A WEAK, truncated Palestinian state alongside Israel, excluding Jerusalem, is not a viable alternative at this juncture. Neither is a political entity which is thrust upon the Palestinians without negotiations and without an agreement which will lead to the resolution of the long-festering Israeli-Palestinian conflict.
In today's political arena there are several parties - ranging from Labor and Meretz to the Democratic Choice and even Hadash - which represent what is by now the majority of Israelis who favor the resumption of final-status talks. Kadima and its leaders lack both the clarity of purpose and the firm dedication that exist in these quarters.
Although the 2006 elections are first and foremost about deciding the permanent shape of Israel and the future character of its relations with its neighbors, other issues will undoubtedly impinge. Advocates of a fair settlement with the Palestinians cannot close their eyes to the widening socioeconomic discrepancies wrought by decades of distorted priorities. Neither can they ignore the ongoing inequities within the country between Arabs and Jews, men and women, newcomers and old-timers, and between Mizrahim and Ashkenazim. Hundreds of thousands of Israelis are denied the right to marry and create a family; violations of human rights persist.
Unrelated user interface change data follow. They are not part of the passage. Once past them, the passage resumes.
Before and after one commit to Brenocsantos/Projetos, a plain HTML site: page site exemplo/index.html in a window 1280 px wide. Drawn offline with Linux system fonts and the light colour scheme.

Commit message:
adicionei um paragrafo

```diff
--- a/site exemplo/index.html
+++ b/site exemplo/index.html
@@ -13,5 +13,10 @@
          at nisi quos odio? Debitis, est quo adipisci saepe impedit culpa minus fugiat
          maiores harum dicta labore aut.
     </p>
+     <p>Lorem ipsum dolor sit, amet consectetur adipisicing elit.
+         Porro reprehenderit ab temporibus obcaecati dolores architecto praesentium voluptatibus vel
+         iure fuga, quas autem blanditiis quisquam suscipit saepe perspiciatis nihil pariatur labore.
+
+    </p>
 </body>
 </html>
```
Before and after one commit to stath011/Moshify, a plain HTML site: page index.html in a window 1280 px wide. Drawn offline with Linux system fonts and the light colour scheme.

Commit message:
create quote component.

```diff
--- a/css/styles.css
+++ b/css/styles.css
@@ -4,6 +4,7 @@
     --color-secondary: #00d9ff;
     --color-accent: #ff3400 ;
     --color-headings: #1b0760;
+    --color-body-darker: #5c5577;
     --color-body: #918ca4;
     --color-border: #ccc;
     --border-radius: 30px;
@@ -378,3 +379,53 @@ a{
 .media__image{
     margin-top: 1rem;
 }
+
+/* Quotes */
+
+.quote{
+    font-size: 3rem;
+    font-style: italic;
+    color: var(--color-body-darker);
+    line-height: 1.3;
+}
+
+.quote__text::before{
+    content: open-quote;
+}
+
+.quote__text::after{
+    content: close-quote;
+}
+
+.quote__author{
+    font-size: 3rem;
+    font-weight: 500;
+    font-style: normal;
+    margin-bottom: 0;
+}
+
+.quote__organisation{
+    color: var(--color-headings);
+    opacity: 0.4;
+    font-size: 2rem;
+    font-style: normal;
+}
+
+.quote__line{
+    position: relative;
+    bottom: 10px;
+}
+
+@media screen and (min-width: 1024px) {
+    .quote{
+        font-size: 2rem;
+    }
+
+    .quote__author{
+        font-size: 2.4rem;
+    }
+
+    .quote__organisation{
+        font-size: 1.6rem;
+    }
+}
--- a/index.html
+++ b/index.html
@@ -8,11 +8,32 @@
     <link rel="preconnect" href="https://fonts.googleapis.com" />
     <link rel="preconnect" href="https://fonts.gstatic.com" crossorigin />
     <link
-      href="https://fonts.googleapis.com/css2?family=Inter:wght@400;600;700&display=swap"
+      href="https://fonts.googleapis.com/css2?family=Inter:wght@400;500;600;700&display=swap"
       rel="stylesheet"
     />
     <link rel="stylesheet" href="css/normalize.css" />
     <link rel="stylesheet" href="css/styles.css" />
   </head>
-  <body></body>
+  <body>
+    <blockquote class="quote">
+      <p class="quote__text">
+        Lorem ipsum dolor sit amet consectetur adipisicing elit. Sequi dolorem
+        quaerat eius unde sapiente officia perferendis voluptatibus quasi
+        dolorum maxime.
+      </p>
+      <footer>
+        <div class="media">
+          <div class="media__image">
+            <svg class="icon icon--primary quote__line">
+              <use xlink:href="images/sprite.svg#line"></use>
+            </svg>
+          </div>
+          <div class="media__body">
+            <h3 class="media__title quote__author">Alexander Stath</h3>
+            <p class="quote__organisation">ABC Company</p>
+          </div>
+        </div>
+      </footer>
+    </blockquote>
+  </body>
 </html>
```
Sharon and his party, however, promise more of the same.
Indeed, the issue of leadership, trumpeted as the main selling card of the new political agglomeration, is also its Achilles' heel. The resilience of Israel's democracy depends as much on adherence to the rules of the game and the integrity of its leaders as on their policies. To hinge the fate of the country and its citizens on any one individual, however robust, is - as the events of this week so dramatically highlight - a monumental mistake.
The reordering of the political map in anticipation of the forthcoming elections is not only salubrious, it is vital. Nevertheless, the presentation of new and lucid choices should not cloud the judgment of the electorate. Kadima, despite its tender age, is a solid reality because it mirrors, in its makeup and outlook, the opinions of many Israelis. It does not, and cannot, replace the peace camp.
If these elections are to have any meaning, then Israeli voters would be well-advised to avoid what they do all too often - try to outsmart the system, and by extension themselves. In curious, often bizarre, ways, they expend inordinate energy on finding ways to employ their vote to simultaneously weaken their political rivals, shore up faltering politicians, construct future coalitions, and even determine their composition. The strategic vote is consistently used and abused in this country. Perhaps for once, this round, voters would be wise to simply indicate their preference by casting their ballot for the party which best represents their worldviews.
For this Israeli peacenik, the 2006 elections are not confusing at all. Ariel Sharon and his team are not an option. The choice lies between the parties to his left who can lead the country along a clear and honest path to greater peace, justice, democracy and human security.
The writer, a political scientist, is a former Meretz MK.